RECORDS TO PROCESS:
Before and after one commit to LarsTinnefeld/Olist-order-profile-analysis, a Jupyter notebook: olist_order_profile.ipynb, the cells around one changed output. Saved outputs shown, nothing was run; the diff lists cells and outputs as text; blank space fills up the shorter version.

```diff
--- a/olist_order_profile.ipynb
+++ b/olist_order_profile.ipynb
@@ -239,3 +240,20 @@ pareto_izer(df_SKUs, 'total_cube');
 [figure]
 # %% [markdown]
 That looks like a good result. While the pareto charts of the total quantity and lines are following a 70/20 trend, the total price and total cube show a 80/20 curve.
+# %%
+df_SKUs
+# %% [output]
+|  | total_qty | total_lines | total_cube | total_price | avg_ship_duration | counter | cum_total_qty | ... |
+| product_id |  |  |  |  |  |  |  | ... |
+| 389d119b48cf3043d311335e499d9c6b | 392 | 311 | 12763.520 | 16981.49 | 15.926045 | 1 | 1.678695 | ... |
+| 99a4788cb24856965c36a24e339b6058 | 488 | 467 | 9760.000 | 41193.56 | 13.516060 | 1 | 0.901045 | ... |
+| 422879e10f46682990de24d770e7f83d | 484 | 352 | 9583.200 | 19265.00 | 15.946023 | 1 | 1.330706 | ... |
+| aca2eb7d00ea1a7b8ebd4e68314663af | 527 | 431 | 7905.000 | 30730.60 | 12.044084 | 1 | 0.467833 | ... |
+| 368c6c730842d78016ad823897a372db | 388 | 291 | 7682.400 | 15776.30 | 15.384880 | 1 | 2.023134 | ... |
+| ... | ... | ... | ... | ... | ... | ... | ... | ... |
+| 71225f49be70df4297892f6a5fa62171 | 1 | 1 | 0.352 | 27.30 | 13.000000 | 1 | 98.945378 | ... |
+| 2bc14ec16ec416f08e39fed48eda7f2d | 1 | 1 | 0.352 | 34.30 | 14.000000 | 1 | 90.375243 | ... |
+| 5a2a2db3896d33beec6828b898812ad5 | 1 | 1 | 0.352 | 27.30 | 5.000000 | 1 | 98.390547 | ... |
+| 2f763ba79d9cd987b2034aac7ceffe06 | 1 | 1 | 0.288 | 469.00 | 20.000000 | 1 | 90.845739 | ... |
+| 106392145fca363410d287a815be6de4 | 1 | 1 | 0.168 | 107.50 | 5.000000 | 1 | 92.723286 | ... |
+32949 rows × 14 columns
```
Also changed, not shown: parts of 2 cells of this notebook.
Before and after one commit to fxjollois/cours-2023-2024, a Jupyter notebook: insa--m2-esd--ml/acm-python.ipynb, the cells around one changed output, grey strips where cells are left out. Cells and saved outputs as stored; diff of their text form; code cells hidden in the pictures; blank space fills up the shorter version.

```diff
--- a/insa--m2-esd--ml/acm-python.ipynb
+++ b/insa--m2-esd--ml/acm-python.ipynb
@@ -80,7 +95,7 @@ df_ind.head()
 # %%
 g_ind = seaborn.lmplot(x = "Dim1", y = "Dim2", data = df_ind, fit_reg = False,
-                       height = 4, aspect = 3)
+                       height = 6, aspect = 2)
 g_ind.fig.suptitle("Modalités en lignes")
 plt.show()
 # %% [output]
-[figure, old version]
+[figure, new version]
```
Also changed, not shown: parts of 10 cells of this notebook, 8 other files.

THE PROBLEM:
Every piece of the data must be set down exactly. Omit nothing.

OUTPUT OF THE EXERCISE:
Before and after one commit to LarsTinnefeld/Olist-order-profile-analysis, a Jupyter notebook: olist_order_profile.ipynb, the cells around one changed output. Saved outputs shown, nothing was run; the diff lists cells and outputs as text; blank space fills up the shorter version.

```diff
--- a/olist_order_profile.ipynb
+++ b/olist_order_profile.ipynb
@@ -239,3 +240,20 @@ pareto_izer(df_SKUs, 'total_cube');
 [figure]
 # %% [markdown]
 That looks like a good result. While the pareto charts of the total quantity and lines are following a 70/20 trend, the total price and total cube show a 80/20 curve.
+# %%
+df_SKUs
+# %% [output]
+|  | total_qty | total_lines | total_cube | total_price | avg_ship_duration | counter | cum_total_qty | ... |
+| product_id |  |  |  |  |  |  |  | ... |
+| 389d119b48cf3043d311335e499d9c6b | 392 | 311 | 12763.520 | 16981.49 | 15.926045 | 1 | 1.678695 | ... |
+| 99a4788cb24856965c36a24e339b6058 | 488 | 467 | 9760.000 | 41193.56 | 13.516060 | 1 | 0.901045 | ... |
+| 422879e10f46682990de24d770e7f83d | 484 | 352 | 9583.200 | 19265.00 | 15.946023 | 1 | 1.330706 | ... |
+| aca2eb7d00ea1a7b8ebd4e68314663af | 527 | 431 | 7905.000 | 30730.60 | 12.044084 | 1 | 0.467833 | ... |
+| 368c6c730842d78016ad823897a372db | 388 | 291 | 7682.400 | 15776.30 | 15.384880 | 1 | 2.023134 | ... |
+| ... | ... | ... | ... | ... | ... | ... | ... | ... |
+| 71225f49be70df4297892f6a5fa62171 | 1 | 1 | 0.352 | 27.30 | 13.000000 | 1 | 98.945378 | ... |
+| 2bc14ec16ec416f08e39fed48eda7f2d | 1 | 1 | 0.352 | 34.30 | 14.000000 | 1 | 90.375243 | ... |
+| 5a2a2db3896d33beec6828b898812ad5 | 1 | 1 | 0.352 | 27.30 | 5.000000 | 1 | 98.390547 | ... |
+| 2f763ba79d9cd987b2034aac7ceffe06 | 1 | 1 | 0.288 | 469.00 | 20.000000 | 1 | 90.845739 | ... |
+| 106392145fca363410d287a815be6de4 | 1 | 1 | 0.168 | 107.50 | 5.000000 | 1 | 92.723286 | ... |
+32949 rows × 14 columns
```
Also changed, not shown: parts of 2 cells of this notebook.
Before and after one commit to fxjollois/cours-2023-2024, a Jupyter notebook: insa--m2-esd--ml/acm-python.ipynb, the cells around one changed output, grey strips where cells are left out. Cells and saved outputs as stored; diff of their text form; code cells hidden in the pictures; blank space fills up the shorter version.

```diff
--- a/insa--m2-esd--ml/acm-python.ipynb
+++ b/insa--m2-esd--ml/acm-python.ipynb
@@ -80,7 +95,7 @@ df_ind.head()
 # %%
 g_ind = seaborn.lmplot(x = "Dim1", y = "Dim2", data = df_ind, fit_reg = False,
-                       height = 4, aspect = 3)
+                       height = 6, aspect = 2)
 g_ind.fig.suptitle("Modalités en lignes")
 plt.show()
 # %% [output]
-[figure, old version]
+[figure, new version]
```
Also changed, not shown: parts of 10 cells of this notebook, 8 other files.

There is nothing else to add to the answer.